Manulife (NYSE:MFC) will report earnings for the fourth quarter of 2012 on Thursday, February 7. The Canada-based insurance company reported a net loss of Canadian dollar (C$)227 for the three months ending September, which included a C$1 billion charge related to changes in assumptions regarding calculation of benefits and other one-time expenses. The company made significant progress in reducing sensitivity to equity markets and interest rates, by meeting its 2014 hedging targets two years ahead of schedule. Low interest rates have affected the insurers’ forecast for future investment income as a majority of its assets are invested in fixed-maturity securities, including government bonds.
Manulife is currently looking to expand in emerging markets in Asia and reported a 4.5% increase in profits from the region in the last quarter. We have a price estimate of $13 for Manulife’s stock, which is a little below the current market price.
- Key Takeaways From Manulife’s Earnings
- How Important Is Asia For Manulife’s Growth?
- How Much Can Manulife’s Revenue Grow In The Next Five Years?
- How Did Manulife’s Operating Margins Change In The Last Five Years?
- How Much Did Manulife’s Revenue & EBT Grow In The Last Five Years?
- What Is Manulife’s Fundamental Value Based On Expected 2016 Results?
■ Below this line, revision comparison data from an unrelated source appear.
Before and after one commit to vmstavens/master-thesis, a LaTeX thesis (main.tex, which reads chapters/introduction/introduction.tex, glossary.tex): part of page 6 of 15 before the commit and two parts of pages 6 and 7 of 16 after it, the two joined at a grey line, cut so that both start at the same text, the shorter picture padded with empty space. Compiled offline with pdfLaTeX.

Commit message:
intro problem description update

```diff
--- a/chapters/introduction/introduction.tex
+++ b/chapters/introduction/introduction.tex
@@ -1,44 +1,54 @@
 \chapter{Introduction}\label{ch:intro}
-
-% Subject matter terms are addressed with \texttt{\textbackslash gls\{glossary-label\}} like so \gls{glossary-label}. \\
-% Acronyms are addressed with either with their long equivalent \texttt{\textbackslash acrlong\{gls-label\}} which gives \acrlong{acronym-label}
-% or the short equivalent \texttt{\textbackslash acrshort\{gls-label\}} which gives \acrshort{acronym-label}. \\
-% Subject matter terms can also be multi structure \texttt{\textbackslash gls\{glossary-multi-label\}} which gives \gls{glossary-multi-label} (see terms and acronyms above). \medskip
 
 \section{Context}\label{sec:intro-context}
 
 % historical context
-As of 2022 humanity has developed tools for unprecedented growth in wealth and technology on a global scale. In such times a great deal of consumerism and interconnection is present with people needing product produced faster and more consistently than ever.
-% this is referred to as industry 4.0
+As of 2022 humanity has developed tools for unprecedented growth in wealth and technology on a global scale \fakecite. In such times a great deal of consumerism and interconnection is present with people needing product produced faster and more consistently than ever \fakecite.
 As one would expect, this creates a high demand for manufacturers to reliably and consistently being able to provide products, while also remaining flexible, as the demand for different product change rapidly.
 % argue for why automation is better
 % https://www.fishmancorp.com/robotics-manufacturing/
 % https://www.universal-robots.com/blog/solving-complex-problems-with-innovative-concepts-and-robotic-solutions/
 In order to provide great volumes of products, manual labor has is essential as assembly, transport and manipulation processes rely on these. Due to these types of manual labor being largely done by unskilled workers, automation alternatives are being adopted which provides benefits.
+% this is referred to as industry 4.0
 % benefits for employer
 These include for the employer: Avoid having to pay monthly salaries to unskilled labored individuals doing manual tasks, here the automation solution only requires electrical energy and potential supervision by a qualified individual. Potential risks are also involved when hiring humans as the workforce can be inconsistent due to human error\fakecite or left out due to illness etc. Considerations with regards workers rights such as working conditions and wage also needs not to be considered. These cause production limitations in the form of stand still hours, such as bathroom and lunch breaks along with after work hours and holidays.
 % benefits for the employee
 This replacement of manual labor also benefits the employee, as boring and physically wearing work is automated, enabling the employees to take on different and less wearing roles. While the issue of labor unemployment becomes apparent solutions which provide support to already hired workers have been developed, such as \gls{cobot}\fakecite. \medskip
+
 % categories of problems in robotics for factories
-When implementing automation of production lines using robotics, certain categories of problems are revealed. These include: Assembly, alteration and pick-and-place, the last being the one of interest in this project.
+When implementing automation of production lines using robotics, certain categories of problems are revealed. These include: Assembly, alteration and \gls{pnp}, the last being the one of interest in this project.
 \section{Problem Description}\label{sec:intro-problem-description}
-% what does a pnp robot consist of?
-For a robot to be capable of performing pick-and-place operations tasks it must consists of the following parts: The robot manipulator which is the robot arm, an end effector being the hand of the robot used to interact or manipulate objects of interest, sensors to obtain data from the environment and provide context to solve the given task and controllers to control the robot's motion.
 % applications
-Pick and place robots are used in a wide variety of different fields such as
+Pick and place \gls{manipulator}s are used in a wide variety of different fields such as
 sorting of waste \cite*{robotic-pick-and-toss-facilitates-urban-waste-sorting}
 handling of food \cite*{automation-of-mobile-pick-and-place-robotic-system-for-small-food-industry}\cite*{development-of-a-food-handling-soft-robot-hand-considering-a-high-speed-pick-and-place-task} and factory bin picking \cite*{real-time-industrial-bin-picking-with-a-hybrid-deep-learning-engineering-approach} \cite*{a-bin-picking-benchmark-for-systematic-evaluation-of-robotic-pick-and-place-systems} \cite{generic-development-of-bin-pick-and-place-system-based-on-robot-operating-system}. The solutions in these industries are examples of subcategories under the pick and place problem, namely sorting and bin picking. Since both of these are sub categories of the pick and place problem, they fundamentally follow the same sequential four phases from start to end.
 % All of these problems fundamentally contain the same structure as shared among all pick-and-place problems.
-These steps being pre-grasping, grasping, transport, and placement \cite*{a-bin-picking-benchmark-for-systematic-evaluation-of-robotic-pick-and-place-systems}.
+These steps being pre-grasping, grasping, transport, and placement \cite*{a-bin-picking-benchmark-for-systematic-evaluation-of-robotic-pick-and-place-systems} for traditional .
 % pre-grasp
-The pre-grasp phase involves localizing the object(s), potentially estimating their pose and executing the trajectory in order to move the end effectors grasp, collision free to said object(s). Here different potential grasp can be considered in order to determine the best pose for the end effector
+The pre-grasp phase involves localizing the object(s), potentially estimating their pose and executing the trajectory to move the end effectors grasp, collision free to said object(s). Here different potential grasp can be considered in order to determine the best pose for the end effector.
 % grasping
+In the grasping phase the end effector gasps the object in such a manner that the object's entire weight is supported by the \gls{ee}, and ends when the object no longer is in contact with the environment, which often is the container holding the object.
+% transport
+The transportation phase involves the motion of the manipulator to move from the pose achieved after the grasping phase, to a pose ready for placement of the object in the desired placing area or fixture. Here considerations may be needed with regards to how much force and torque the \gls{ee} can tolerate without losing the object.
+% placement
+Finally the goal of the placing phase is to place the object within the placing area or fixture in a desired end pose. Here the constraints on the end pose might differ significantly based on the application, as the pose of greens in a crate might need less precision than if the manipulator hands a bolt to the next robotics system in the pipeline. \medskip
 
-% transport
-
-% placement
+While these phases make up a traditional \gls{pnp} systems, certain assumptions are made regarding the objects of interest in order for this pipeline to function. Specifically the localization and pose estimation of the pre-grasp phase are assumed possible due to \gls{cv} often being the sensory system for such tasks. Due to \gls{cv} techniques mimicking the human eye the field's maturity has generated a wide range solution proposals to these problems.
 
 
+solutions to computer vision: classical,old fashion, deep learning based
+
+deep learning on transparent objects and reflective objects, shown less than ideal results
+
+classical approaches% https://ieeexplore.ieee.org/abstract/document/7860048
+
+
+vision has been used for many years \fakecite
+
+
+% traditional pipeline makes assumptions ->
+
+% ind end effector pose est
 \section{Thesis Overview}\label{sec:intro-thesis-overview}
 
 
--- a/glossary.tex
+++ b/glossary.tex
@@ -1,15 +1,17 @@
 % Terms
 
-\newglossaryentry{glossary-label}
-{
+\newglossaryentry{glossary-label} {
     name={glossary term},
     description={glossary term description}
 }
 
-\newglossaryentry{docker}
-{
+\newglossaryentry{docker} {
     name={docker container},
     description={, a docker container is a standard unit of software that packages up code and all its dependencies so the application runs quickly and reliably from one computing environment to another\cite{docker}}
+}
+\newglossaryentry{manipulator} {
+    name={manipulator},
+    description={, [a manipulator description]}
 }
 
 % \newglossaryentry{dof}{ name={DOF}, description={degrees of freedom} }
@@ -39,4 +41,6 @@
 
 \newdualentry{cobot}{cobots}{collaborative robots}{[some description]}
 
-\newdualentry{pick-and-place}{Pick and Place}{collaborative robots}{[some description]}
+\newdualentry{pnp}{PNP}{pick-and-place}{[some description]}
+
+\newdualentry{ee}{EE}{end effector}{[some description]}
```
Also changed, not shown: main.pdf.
Manulife has established operations in Japan, China, Hong Kong, Thailand, Malaysia, Taiwan, Indonesia, Singapore and Philippines. In record high sales in the first six months of 2012, Manulife saw a 30% increase in insurance sales. Although the company reported high sales in Indonesia, lower sales in Japan led to a decline in third quarter sales, but the figure was in line with the sales reported for 2011.
Third quarter wealth product sales increased by 22% over the prior year due to high popularity of the fixed annuity product in Japan, and bond funds in China which were sold through the joint venture, Manulife-TEDA.
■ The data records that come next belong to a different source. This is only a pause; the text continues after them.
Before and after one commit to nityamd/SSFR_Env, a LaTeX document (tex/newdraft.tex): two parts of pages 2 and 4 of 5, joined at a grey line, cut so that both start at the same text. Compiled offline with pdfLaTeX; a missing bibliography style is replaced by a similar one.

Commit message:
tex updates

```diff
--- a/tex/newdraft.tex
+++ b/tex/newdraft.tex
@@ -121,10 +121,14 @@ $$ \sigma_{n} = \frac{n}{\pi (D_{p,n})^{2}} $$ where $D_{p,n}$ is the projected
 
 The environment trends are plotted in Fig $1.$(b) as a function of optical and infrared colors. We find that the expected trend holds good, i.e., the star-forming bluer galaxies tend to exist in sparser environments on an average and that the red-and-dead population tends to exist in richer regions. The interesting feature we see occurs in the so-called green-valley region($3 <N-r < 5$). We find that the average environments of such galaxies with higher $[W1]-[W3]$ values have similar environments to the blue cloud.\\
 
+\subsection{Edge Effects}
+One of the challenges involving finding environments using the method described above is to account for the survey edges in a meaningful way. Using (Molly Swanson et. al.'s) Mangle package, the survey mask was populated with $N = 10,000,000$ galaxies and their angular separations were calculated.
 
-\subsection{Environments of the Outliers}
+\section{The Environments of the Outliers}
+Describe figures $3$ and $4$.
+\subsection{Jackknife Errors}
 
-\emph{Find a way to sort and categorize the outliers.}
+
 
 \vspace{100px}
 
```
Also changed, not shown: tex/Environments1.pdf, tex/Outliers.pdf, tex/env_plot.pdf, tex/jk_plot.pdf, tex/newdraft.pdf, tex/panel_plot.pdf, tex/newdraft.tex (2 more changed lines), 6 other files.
The Asian division is a key driver for our valuation, accounting for 55% of our price estimate. Manulife has reported high growth (33% in 2010 and 25% in 2011) in premium revenues earned from the region over the last few years. We expect fourth quarter sales to be roughly in line with 2011 figures, leading to double-digit growth for the fiscal year. Please read our articles: A Look At Manulife’s Asian Strategy – ASEAN, India And Korea and A Look At Manulife’s Asian Strategy – China and Japan, for more details on Manulife’s position in Asia.
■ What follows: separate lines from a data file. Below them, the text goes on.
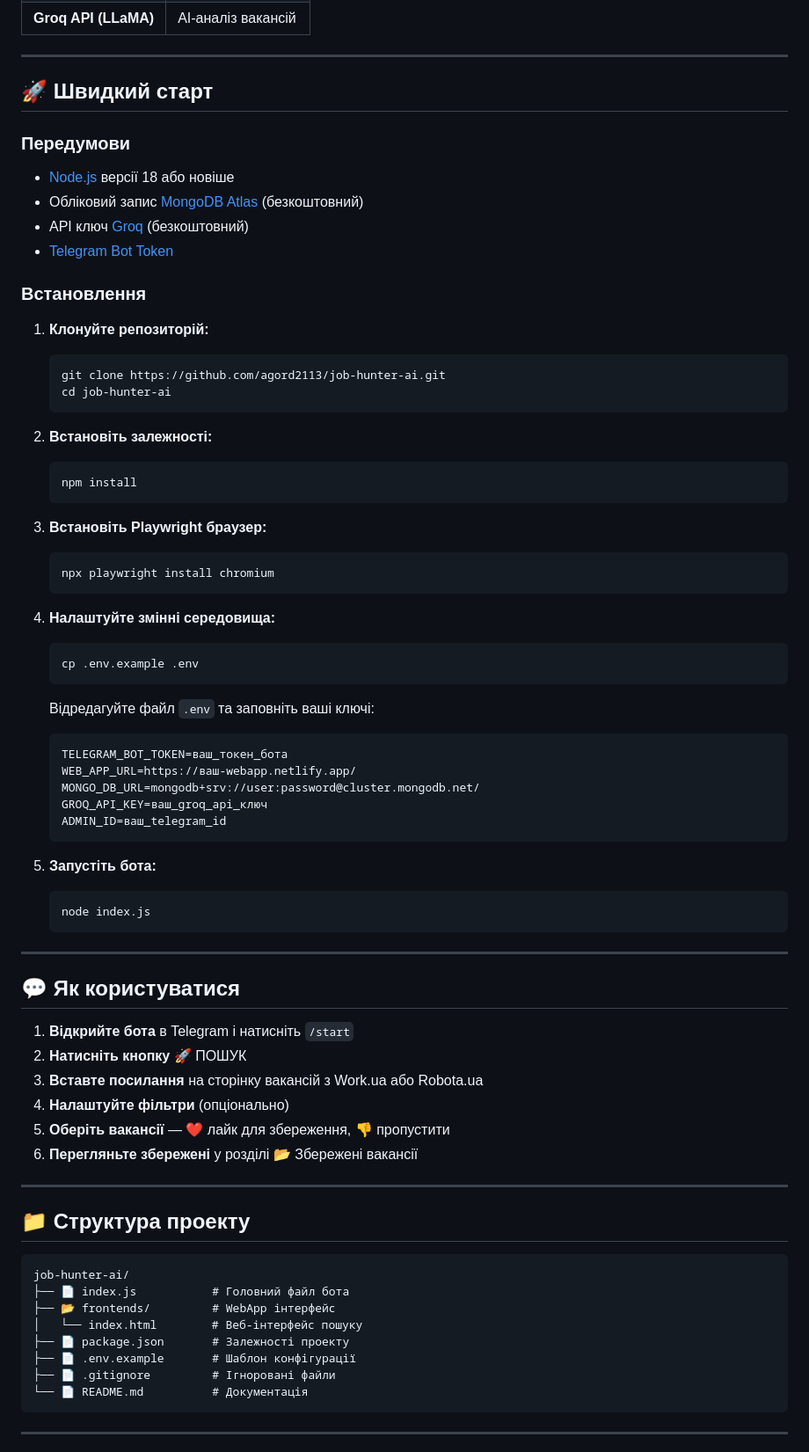
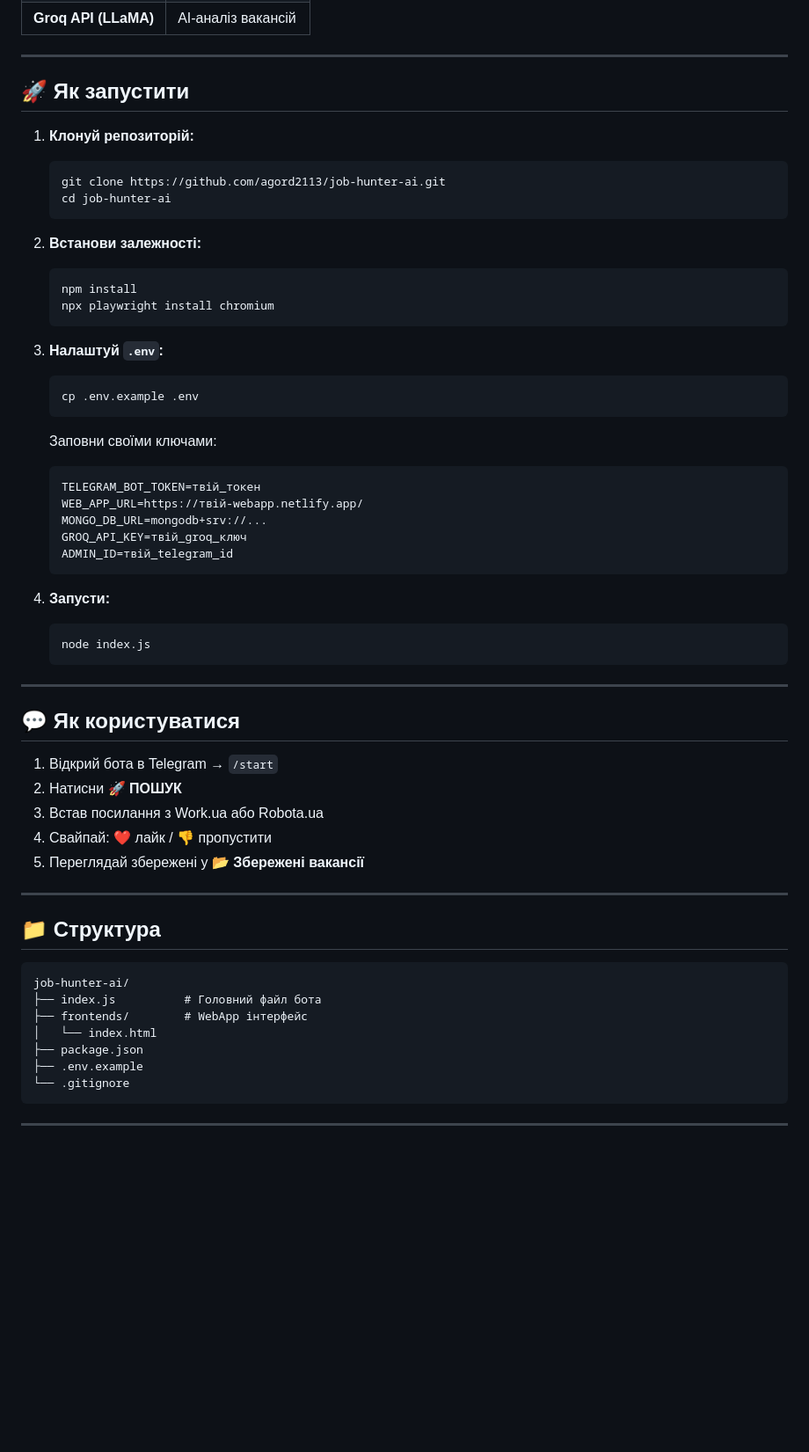
Before and after one commit to agord2113/job-hunter-ai, a Markdown page: README.md, the part around one of its changes. Shown at 88% size. Drawn GitHub-style; blank space fills up the shorter version.

Commit message:
README solo startup vibe coding style

````diff
--- a/README.md
+++ b/README.md
@@ -41,48 +43,35 @@
 
 ---
 
-## 🚀 Швидкий старт
+## 🚀 Як запустити
 
-### Передумови
-
-- [Node.js](https://nodejs.org/) версії 18 або новіше
-- Обліковий запис [MongoDB Atlas](https://www.mongodb.com/atlas) (безкоштовний)
-- API ключ [Groq](https://console.groq.com/) (безкоштовний)
-- [Telegram Bot Token](https://t.me/BotFather)
-
-### Встановлення
-
-1. **Клонуйте репозиторій:**
+1. **Клонуй репозиторій:**
    ```bash
    git clone https://github.com/agord2113/job-hunter-ai.git
    cd job-hunter-ai
    ```
 
-2. **Встановіть залежності:**
+2. **Встанови залежності:**
    ```bash
    npm install
-   ```
-
-3. **Встановіть Playwright браузер:**
-   ```bash
    npx playwright install chromium
    ```
 
-4. **Налаштуйте змінні середовища:**
+3. **Налаштуй `.env`:**
    ```bash
    cp .env.example .env
    ```
 
-   Відредагуйте файл `.env` та заповніть ваші ключі:
+   Заповни своїми ключами:
    ```env
-   TELEGRAM_BOT_TOKEN=ваш_токен_бота
-   WEB_APP_URL=https://ваш-webapp.netlify.app/
-   MONGO_DB_URL=mongodb+srv://user:password@cluster.mongodb.net/
-   GROQ_API_KEY=ваш_groq_api_ключ
-   ADMIN_ID=ваш_telegram_id
+   TELEGRAM_BOT_TOKEN=твій_токен
+   WEB_APP_URL=https://твій-webapp.netlify.app/
+   MONGO_DB_URL=mongodb+srv://...
+   GROQ_API_KEY=твій_groq_ключ
+   ADMIN_ID=твій_telegram_id
    ```
 
-5. **Запустіть бота:**
+4. **Запусти:**
    ```bash
    node index.js
    ```
@@ -91,26 +80,24 @@
 
 ## 💬 Як користуватися
 
-1. **Відкрийте бота** в Telegram і натисніть `/start`
-2. **Натисніть кнопку** 🚀 ПОШУК
-3. **Вставте посилання** на сторінку вакансій з Work.ua або Robota.ua
-4. **Налаштуйте фільтри** (опціонально)
-5. **Оберіть вакансії** — ❤️ лайк для збереження, 👎 пропустити
-6. **Перегляньте збережені** у розділі 📂 Збережені вакансії
+1. Відкрий бота в Telegram → `/start`
+2. Натисни 🚀 **ПОШУК**
+3. Встав посилання з Work.ua або Robota.ua
+4. Свайпай: ❤️ лайк / 👎 пропустити
+5. Переглядай збережені у 📂 **Збережені вакансії**
 
 ---
 
-## 📁 Структура проекту
+## 📁 Структура
 
 ```
 job-hunter-ai/
-├── 📄 index.js           # Головний файл бота
-├── 📂 frontends/         # WebApp інтерфейс
-│   └── index.html        # Веб-інтерфейс пошуку
-├── 📄 package.json       # Залежності проекту
-├── 📄 .env.example       # Шаблон конфігурації
-├── 📄 .gitignore         # Ігноровані файли
-└── 📄 README.md          # Документація
+├── index.js          # Головний файл бота
+├── frontends/        # WebApp інтерфейс
+│   └── index.html
+├── package.json
+├── .env.example
+└── .gitignore
 ```
 
 ---
````
Also changed, not shown: other parts of README.md (+14 -61 lines).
Manulife reported a 20% year-on-year decrease in insurance sales in the U.S. in the third quarter. This decline can be attributed to the fact that there was an open enrollment period in the Federal plan during the third quarter of 2011, which led to higher than usual Long-Term Care product sales. After accounting for this one time spike, insurance sales in the September quarter were actually 11% above those in the prior year, indicating a strong performance by Manulife’s U.S. branch, John Hancock.
Retirement plan sales increased by 29% over the prior year, helped by high plan turnover in the market. The performance of the “TotalCare” group annuity product, launched in September 2012, will be worth keeping an eye on when the company reports results for the fourth quarter. For more details on Manulife’s operations in the U.S., please refer to our article: A Look At Manulife’s U.S. Business.
Manulife has lost ground in its home country in the last few years. The company reported a 12% year-on-year decline in core earnings in the third quarter, as insurance sales fell by 7%, driven by a 10% decline in non-guaranteed long duration products sales and a conscious decision by the management to cut back on guaranteed long duration products to lower risk. The recently completed acquisition of Benesure Canada, a distributor of life and disability insurance, might help Manulife arrest the slide in the coming years.